From the films opening credits, dripping with water and set over shots of swim practice and the impending hurricane, it is clear that we are about to get soaked. Now if you walked into the theater thinking this would be a realistic survival film or a touching family drama, you would be wrong. It is about survival, but it’s a genre film, a “creature feature” that is absolutely bonkers.
There are only two human leads, Kara Scodelario and Barry Pepper, who play father and daughter. Kara is just getting out of swim practice when she makes the decision to drive south, into the oncoming hurricane, to check on her father who is not responding to phone calls or text messages. When she gets to the family home she finds a lot more then she bargained for when the crawl space under the house not only houses her injured father, but what would seem like a gigantic man eating gator. With the storm’s floodwaters fast approaching and a seemingly hungry gator on the prowl, the father and daughter duo have to fight and overcome insane odds to get to safety.

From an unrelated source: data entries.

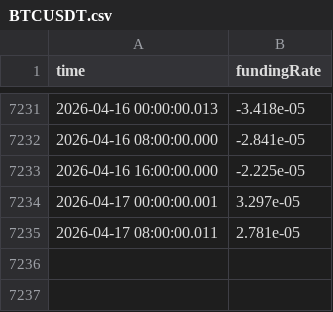
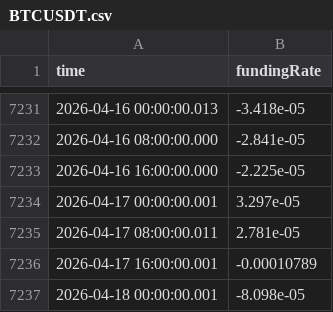
Before and after one commit to SalomonHernandezVelandia/CRYPTO-platform, a CSV file: data/raw/binance/funding_rate/BTCUSDT.csv, drawn as a sheet; only a part is shown, gaps mark what is left out; the diff names each change by its address in the sheet, - before the commit and + after, or states it on an @@ line.

```diff
--- a/data/raw/binance/funding_rate/BTCUSDT.csv
+++ b/data/raw/binance/funding_rate/BTCUSDT.csv
+row 7236: 2026-04-17 16:00:00.001 | -0.00010789
+row 7237: 2026-04-18 00:00:00.001 | -8.098e-05
```
Also changed, not shown: data/raw/binance/funding_rate/ETHUSDT.csv, data/raw/binance/funding_rate/HBARUSDT.csv, 39 other files.
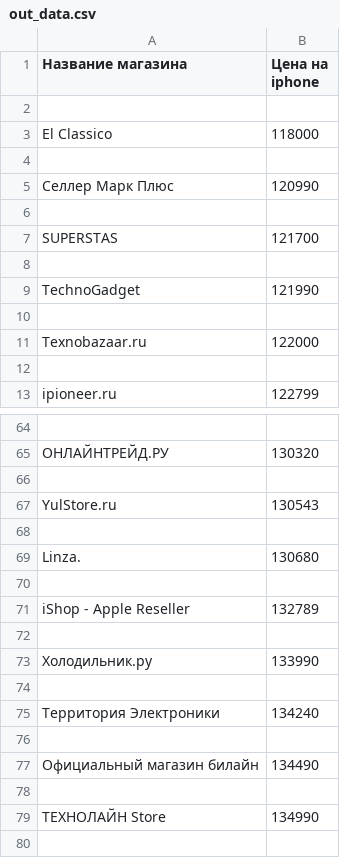
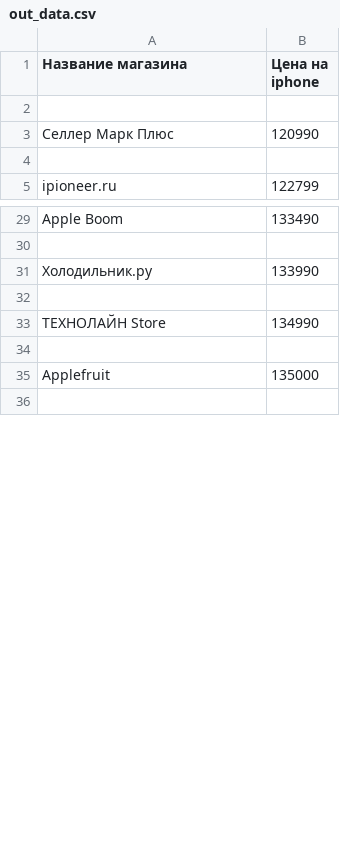
Before and after one commit to R0masik/parsing_yandex_market, a CSV file: out_data.csv, drawn as a sheet; only a part is shown, gaps mark what is left out; the shorter side is filled out with more unchanged rows; removed rows and columns are numbered as before the commit, all else as after; the diff covers the shown part only; the diff names each change by its address in the sheet, - before the commit and + after, or states it on an @@ line.

```diff
--- a/out_data.csv
+++ b/out_data.csv
-row 3: El Classico | 118000
-row 4: (empty)
-row 6: (empty)
-row 7: SUPERSTAS | 121700
-row 8: (empty)
-row 9: TechnoGadget | 121990
-row 10: (empty)
-row 11: Texnobazaar.ru | 122000
-row 29: (empty)
+row 29: Apple Boom | 133490
-row 65: ОНЛАЙНТРЕЙД.РУ | 130320
-row 66: (empty)
-row 67: YulStore.ru | 130543
-row 68: (empty)
-row 69: Linza. | 130680
-row 70: (empty)
-row 71: iShop - Apple Reseller | 132789
-row 74: (empty)
-row 75: Территория Электроники | 134240
-row 76: (empty)
-row 77: Официальный магазин билайн | 134490
```
Also changed, not shown: 6 added rows, 43 removed rows and 5 edited cells elsewhere in this file, 2 other files.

Now, what is worse then being trapped in a crawl space with one feisty alligator? Well how about two, or even three or four! Why are these gators so aggressive and hellbent on killing everyone you ask, well it’s because they have nested under the house of course. It may seem like I am saying this in jest and that I did not enjoy this, I actually really loved it. Director Alexandre Aja brings a certain flair to the screen that is seen with unique visuals, from tense cat and mouse games under the house, to a clever fight in the upstairs bathroom. The attacks are brutal, reminiscent of Jaws, with bodies being thrown around like dolls. The actors each sport an ever growing list of injuries that get more gruesome as the attacks keep coming. With the ever present threat of the gators and the hurricane, there is not time to move from the edge of your seat. No doubt aided by producer Sam Raimi, this visceral struggle of survival has plenty of blood and amputations to go around, but it is grounded by a family thats fighting for each other as much as they are fighting to stay alive. At a very brisk 87 minutes this does not get weighted down by overly dramatic family moments or slow exposition, it is a non stop thrill ride.